The heuristic is to try to decompose the name as the concatenation of the name of a category and the name of an axiom, and looking up that category in the standard location (i.e. in sage.categories.hopf_algebras for HopfAlgebras, and in sage.categories.sets_cat as a special case for Sets).
If the heuristic succeeds, the result is guaranteed to be correct. Otherwise, an error is raised.
EXAMPLES:
sage: from sage.categories.category_with_axiom import base_category_class_and_axiom, CategoryWithAxiom
sage: base_category_class_and_axiom(FiniteSets)
(<class 'sage.categories.sets_cat.Sets'>, 'Finite')
sage: Sets.Finite
<class 'sage.categories.finite_sets.FiniteSets'>
sage: base_category_class_and_axiom(Sets.Finite)
(<class 'sage.categories.sets_cat.Sets'>, 'Finite')
sage: base_category_class_and_axiom(FiniteDimensionalHopfAlgebrasWithBasis)
(<class 'sage.categories.hopf_algebras_with_basis.HopfAlgebrasWithBasis'>, 'FiniteDimensional')
sage: base_category_class_and_axiom(HopfAlgebrasWithBasis)
(<class 'sage.categories.hopf_algebras.HopfAlgebras'>, 'WithBasis')
Along the way, this does some sanity checks:
sage: class FacadeSemigroups(CategoryWithAxiom):
....: pass
sage: base_category_class_and_axiom(FacadeSemigroups)
Traceback (most recent call last):
...
AssertionError: Missing (lazy import) link for <class 'sage.categories.semigroups.Semigroups'> to <class '__main__.FacadeSemigroups'> for axiom Facade?
sage: Semigroups.Facade = FacadeSemigroups
sage: base_category_class_and_axiom(FacadeSemigroups)
(<class 'sage.categories.semigroups.Semigroups'>, 'Facade')
Note
In the following example, we could possibly retrieve Sets from the class name. However this cannot be implemented robustly until trac ticket #9107 is fixed. Anyway this feature has not been needed so far:
sage: Sets.Infinite
<class 'sage.categories.sets_cat.Sets.Infinite'>
sage: base_category_class_and_axiom(Sets.Infinite)
Traceback (most recent call last):
...
TypeError: Could not retrieve the base category class and axiom for <class 'sage.categories.sets_cat.Sets.Infinite'>.
...
EXAMPLES:
sage: sage.categories.category_with_axiom.uncamelcase("FiniteDimensionalAlgebras")
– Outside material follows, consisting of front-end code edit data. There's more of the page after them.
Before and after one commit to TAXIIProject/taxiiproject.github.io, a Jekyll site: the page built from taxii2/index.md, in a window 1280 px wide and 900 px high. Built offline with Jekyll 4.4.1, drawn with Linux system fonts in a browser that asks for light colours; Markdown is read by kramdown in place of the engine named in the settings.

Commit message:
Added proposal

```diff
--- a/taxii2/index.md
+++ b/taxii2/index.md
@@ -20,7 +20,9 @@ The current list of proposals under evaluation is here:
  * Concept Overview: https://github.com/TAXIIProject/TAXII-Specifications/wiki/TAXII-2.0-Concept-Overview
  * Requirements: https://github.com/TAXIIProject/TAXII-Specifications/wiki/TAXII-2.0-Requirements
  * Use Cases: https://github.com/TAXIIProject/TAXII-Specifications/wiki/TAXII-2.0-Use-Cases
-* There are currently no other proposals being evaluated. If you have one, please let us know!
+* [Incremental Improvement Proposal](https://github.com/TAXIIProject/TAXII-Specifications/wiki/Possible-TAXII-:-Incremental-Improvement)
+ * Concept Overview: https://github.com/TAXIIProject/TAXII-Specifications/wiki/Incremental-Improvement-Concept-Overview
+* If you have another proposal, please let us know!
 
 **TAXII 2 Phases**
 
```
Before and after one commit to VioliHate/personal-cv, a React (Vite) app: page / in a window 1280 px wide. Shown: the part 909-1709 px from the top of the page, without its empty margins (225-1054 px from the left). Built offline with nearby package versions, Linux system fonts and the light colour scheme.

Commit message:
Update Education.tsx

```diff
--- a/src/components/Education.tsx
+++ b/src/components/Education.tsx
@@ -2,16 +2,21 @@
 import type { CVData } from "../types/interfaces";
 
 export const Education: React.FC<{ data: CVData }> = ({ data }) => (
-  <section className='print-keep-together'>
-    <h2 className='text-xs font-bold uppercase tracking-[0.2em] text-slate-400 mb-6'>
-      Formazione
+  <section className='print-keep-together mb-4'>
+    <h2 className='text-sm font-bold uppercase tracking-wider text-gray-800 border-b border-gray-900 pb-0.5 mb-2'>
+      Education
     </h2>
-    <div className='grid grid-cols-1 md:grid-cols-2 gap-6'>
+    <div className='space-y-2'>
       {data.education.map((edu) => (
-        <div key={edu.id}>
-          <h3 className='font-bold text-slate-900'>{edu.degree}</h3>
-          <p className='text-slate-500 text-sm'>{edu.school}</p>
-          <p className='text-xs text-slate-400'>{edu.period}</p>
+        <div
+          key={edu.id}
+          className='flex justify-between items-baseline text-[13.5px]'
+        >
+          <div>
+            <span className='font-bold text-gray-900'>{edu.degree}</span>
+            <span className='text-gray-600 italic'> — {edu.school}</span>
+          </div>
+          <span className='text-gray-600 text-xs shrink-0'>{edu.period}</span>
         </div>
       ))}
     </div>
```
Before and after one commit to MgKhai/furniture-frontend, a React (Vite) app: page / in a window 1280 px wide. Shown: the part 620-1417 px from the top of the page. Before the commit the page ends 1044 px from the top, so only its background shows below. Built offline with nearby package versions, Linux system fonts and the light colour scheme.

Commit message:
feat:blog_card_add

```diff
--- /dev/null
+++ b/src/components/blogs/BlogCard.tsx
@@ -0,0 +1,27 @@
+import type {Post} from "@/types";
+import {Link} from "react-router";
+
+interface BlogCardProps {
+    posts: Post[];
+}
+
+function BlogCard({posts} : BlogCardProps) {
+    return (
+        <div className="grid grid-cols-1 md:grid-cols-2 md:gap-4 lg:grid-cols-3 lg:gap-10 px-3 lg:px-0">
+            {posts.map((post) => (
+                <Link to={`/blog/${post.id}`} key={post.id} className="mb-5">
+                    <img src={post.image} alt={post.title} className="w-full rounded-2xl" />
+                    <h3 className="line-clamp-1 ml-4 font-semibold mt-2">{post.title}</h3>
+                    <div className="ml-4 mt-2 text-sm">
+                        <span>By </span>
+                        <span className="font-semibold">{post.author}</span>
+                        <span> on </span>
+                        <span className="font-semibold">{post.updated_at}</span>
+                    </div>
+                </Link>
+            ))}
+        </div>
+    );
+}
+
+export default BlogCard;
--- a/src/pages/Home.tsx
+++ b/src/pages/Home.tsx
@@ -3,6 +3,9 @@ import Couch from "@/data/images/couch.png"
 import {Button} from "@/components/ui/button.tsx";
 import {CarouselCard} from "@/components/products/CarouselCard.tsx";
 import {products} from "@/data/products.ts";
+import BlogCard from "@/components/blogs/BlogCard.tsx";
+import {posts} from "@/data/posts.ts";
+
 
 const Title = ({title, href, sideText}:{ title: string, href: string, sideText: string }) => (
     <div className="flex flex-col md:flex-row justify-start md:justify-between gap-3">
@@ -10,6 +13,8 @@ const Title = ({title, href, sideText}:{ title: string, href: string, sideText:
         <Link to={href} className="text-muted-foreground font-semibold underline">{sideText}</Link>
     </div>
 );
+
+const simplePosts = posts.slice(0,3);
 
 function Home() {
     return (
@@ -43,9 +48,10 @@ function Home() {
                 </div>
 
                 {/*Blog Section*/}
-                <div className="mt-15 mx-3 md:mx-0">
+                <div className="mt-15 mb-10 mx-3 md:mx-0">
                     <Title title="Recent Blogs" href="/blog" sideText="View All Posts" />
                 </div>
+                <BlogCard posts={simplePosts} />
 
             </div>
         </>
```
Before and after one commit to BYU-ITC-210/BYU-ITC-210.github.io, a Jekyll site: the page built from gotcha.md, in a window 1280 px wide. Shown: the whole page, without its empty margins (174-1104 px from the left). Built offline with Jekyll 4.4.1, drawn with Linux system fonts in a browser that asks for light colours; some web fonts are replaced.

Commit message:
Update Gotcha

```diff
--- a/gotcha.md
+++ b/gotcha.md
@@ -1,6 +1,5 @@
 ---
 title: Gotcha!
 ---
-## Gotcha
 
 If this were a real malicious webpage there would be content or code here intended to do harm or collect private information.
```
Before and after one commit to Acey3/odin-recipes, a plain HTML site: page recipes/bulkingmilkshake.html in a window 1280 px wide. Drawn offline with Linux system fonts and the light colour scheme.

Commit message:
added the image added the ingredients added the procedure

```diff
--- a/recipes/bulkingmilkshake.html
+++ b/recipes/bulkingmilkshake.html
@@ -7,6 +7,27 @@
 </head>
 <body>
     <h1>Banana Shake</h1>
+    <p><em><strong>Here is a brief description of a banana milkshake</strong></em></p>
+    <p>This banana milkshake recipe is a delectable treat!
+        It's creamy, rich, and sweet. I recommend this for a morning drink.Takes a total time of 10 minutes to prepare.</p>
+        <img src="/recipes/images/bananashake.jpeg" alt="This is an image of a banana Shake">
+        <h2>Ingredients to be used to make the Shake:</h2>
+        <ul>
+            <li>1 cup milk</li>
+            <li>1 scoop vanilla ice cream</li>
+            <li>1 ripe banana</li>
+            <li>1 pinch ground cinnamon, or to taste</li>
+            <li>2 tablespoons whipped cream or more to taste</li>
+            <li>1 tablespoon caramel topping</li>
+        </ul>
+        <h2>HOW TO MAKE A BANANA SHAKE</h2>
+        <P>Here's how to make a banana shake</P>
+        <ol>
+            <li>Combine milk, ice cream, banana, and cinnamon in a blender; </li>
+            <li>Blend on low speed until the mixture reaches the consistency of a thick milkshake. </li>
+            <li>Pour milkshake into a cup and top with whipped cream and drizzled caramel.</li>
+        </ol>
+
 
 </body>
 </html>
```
'finite dimensional algebras'
sage: sage.categories.category_with_axiom.uncamelcase("FiniteDimensionalAlgebras", "_")
'finite_dimensional_algebras'